What kind of disorder is PTSD?

PTSD is in the anxiety disorder category. Anxiety disorders are the most common emotional disorders that causes feelings of fear or panic.

Symptoms

Some common characteristics or symptoms of this disorder are dreams, memories, and flashbacks to the traumatic event. Other symptoms are sleepiness, difficulty concentrating, and being easily startled. Victims may show signs of depression and aggression. This can causes the people around the victim to distance themselves.

Orgin

The origin of this disorder is environmental because it is caused by a traumatic event. Some research says that genes can play a role in the development of PTSD. Certain genes that play a role in creating fear memories can cause a person to obtain the disease.

Treatment

  • The medications used to treat PTSD are anti-depressants. The anti- depressants affect the chemicals in the brain to help the victim feel less sad and worried.
  • Psychotherapy is used to help treat PTSD. The therapy helps the victim accept and understand the traumatic experience in order to restore one's self- esteem.

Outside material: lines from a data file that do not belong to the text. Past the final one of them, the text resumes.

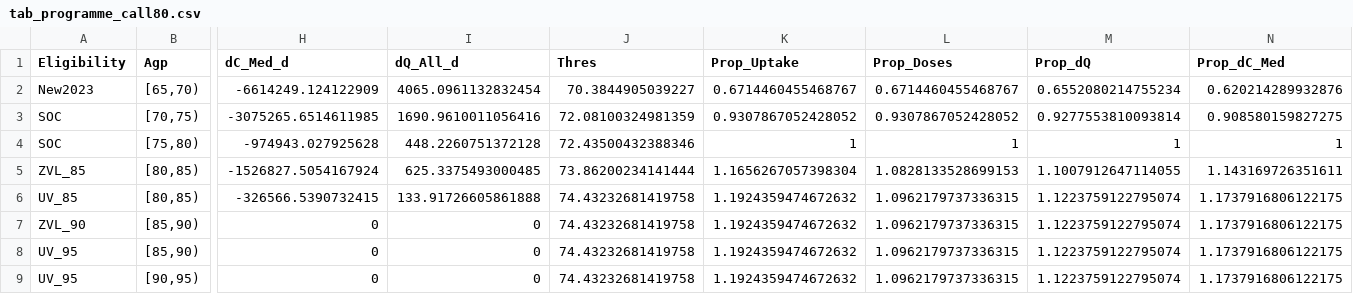
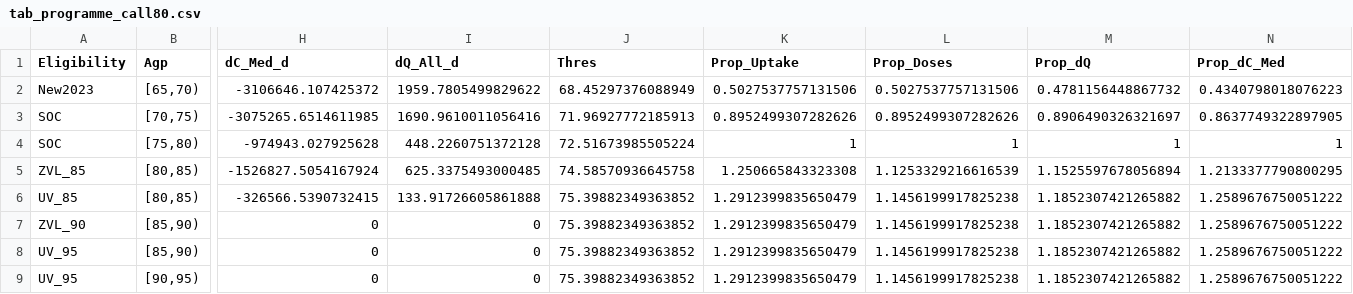
Before and after one commit to TimeWz667/HPRU_Shingrix, a CSV file: docs/tabs/tab_programme_call80.csv, drawn as a sheet; only a part is shown, gaps mark what is left out; removed rows and columns are numbered as before the commit, all else as after; rows hold the shown columns only; the diff names each change by its address in the sheet, - before the commit and + after, or states it on an @@ line.

```diff
--- a/docs/tabs/tab_programme_call80.csv
+++ b/docs/tabs/tab_programme_call80.csv
-row 2: New2023 | [65,70) | -6614249.124122909 | 4065.0961132832454 | 70.3844905039227 | 0.6714460455468767 | 0.6714460455468767 | 0.6552080214755234 | 0.620214289932876
+row 2: New2023 | [65,70) | -3106646.107425372 | 1959.7805499829622 | 68.45297376088949 | 0.5027537757131506 | 0.5027537757131506 | 0.4781156448867732 | 0.4340798018076223
-J3 (Thres): 72.08100324981359
+J3 (Thres): 71.96927772185913
-K3 (Prop_Uptake): 0.9307867052428052
+K3 (Prop_Uptake): 0.8952499307282626
-L3 (Prop_Doses): 0.9307867052428052
+L3 (Prop_Doses): 0.8952499307282626
-M3 (Prop_dQ): 0.9277553810093814
+M3 (Prop_dQ): 0.8906490326321697
-N3 (Prop_dC_Med): 0.908580159827275
+N3 (Prop_dC_Med): 0.8637749322897905
-J4 (Thres): 72.43500432388346
+J4 (Thres): 72.51673985505224
-J5 (Thres): 73.86200234141444
+J5 (Thres): 74.58570936645758
-K5 (Prop_Uptake): 1.1656267057398304
+K5 (Prop_Uptake): 1.250665843323308
-L5 (Prop_Doses): 1.0828133528699153
+L5 (Prop_Doses): 1.1253329216616539
-M5 (Prop_dQ): 1.1007912647114055
+M5 (Prop_dQ): 1.1525597678056894
-N5 (Prop_dC_Med): 1.143169726351611
+N5 (Prop_dC_Med): 1.2133377790800295
-J6:J9 (Thres): 74.43232681419758
+J6:J9 (Thres): 75.39882349363852
-K6:K9 (Prop_Uptake): 1.1924359474672632
+K6:K9 (Prop_Uptake): 1.2912399835650479
-L6:L9 (Prop_Doses): 1.0962179737336315
+L6:L9 (Prop_Doses): 1.1456199917825238
-M6:M9 (Prop_dQ): 1.1223759122795074
+M6:M9 (Prop_dQ): 1.1852307421265882
-N6:N9 (Prop_dC_Med): 1.1737916806122175
+N6:N9 (Prop_dC_Med): 1.2589676750051222
```
Also changed, not shown: docs/tabs/tab_programme_call80_cont.csv, docs/tabs/tab_programme_cont.csv, 1 other file.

Virtual Reality Exposure therapy is also used. This therapy is when the victim recalls and talks about the traumatic event in hope that he will gain an understanding and confront the memories.

How Common is PTSD?

  • About 7.8% of Americans will experience PTSD at some point in their life.
  • Women (10.4%) are twice as likely as men (5%) to get PTSD in their life. It is found most in people ages 18 to 54.
  • About 5% of children every year are diagnosed with PTSD.
(PTSD, 2013.)

Famous Person with PTSD

Tim O’Brien experiences PTSD in everyday life and he says in an article that he never felt at home after the war and often had thoughts of suicide. He was never the same after he came home and the people around him noticed the change.

Works Consulted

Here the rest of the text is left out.